Before the formal start of naming, tropical cyclones were named after places, objects, or saints’ feast days on which they occurred. The credit for the first usage of personal names for weather systems is generally given to the Queensland Government Meteorologist Clement Wragge, who named systems between 1887 and 1907. This system of naming weather systems subsequently fell into disuse for several years after Wragge retired, until it was revived in the latter part of World War II for the Western Pacific. Formal naming schemes and naming lists have subsequently been introduced and developed for the Eastern, Central, Western and Southern Pacific basins, as well as the Australian region, Atlantic Ocean and Indian Ocean.
How are the cyclones of the northern Indian Ocean named?
- Since 1953, the Miami National Hurricane Center and World Meteorological Organization (WMO) have kept names of storms and tropical cyclones.
- WMO is a United Nations agency located in Geneva.
- But there were no names of cyclones that arose in the North Indian Ocean. The reason was that doing so was a very controversial task.
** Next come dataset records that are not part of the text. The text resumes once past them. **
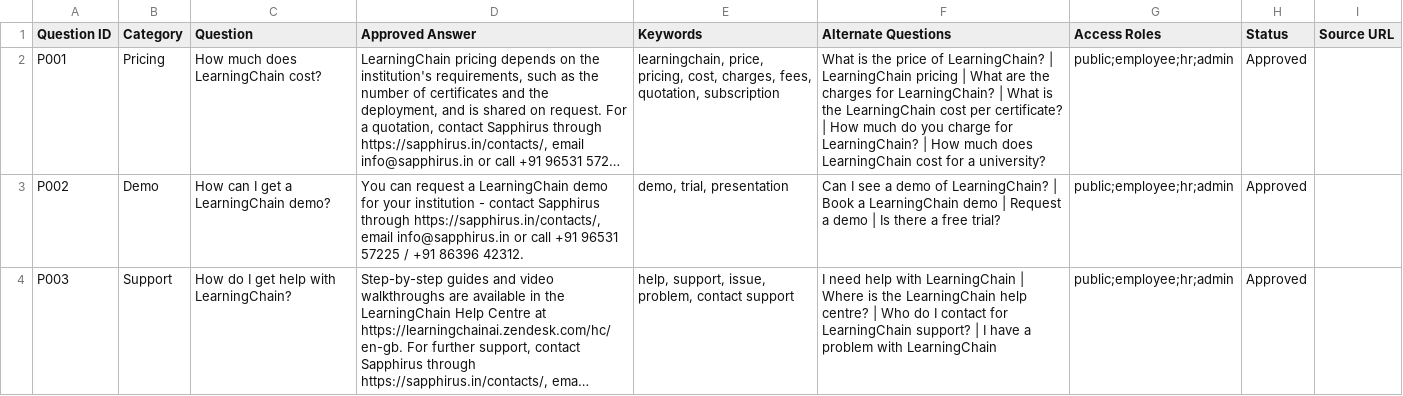
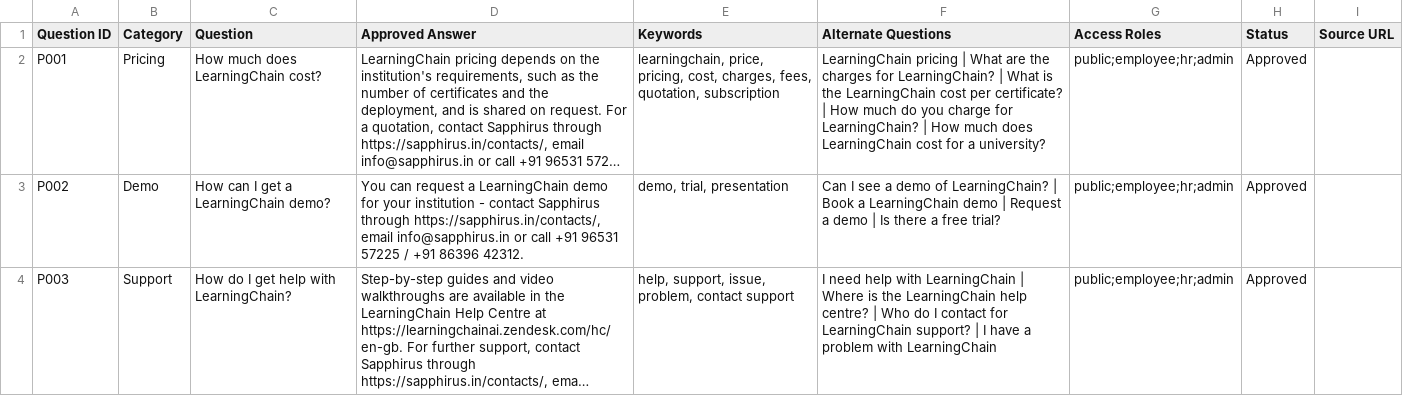
Before and after one commit to RameshMisale-maker/learningchain-assistant, a CSV file: datasets/products_golden_dataset.csv, drawn as a sheet; only a part is shown; long unchanged cells end in …; the diff covers the shown part only; the diff names each change by its address in the sheet, - before the commit and + after, or states it on an @@ line.

```diff
--- a/datasets/products_golden_dataset.csv
+++ b/datasets/products_golden_dataset.csv
-F2 (Alternate Questions): What is the price of LearningChain? | LearningChain pricing…
+F2 (Alternate Questions): LearningChain pricing…
```
Also changed, not shown: 6 edited cells elsewhere in this file, 17 other files.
In this region of ethnic diversity, there was a need to be quite careful and unbiased so that it did not hurt the feelings of the people.
- In 2004 the situation changed when the international panel, led by WMO, was dissolved and asked the countries concerned to keep the name of the cyclone coming into their respective areas.
- After that, together with India, Pakistan, Bangladesh, Maldives, Myanmar, Oman, Sri Lanka and Thailand, eight countries participated in a meeting.
- These countries have submitted a list of 64 names. Every country suggests eight names for the coming cyclone. The names of cyclones from each country are taken in a certain order.
- People of member countries can also recommend names. For instance, the Government of India asks people’s advice on the condition that names are small, understandable, culturally sensitive and not provocative.
- If there is a severe storm that causes a lot of damage/destruction & causes many deaths, then its name is considered for retirement and is not used repeatedly. This is to ensure that the history and record of that cyclone is identified with a unique name. Major examples of such storms are .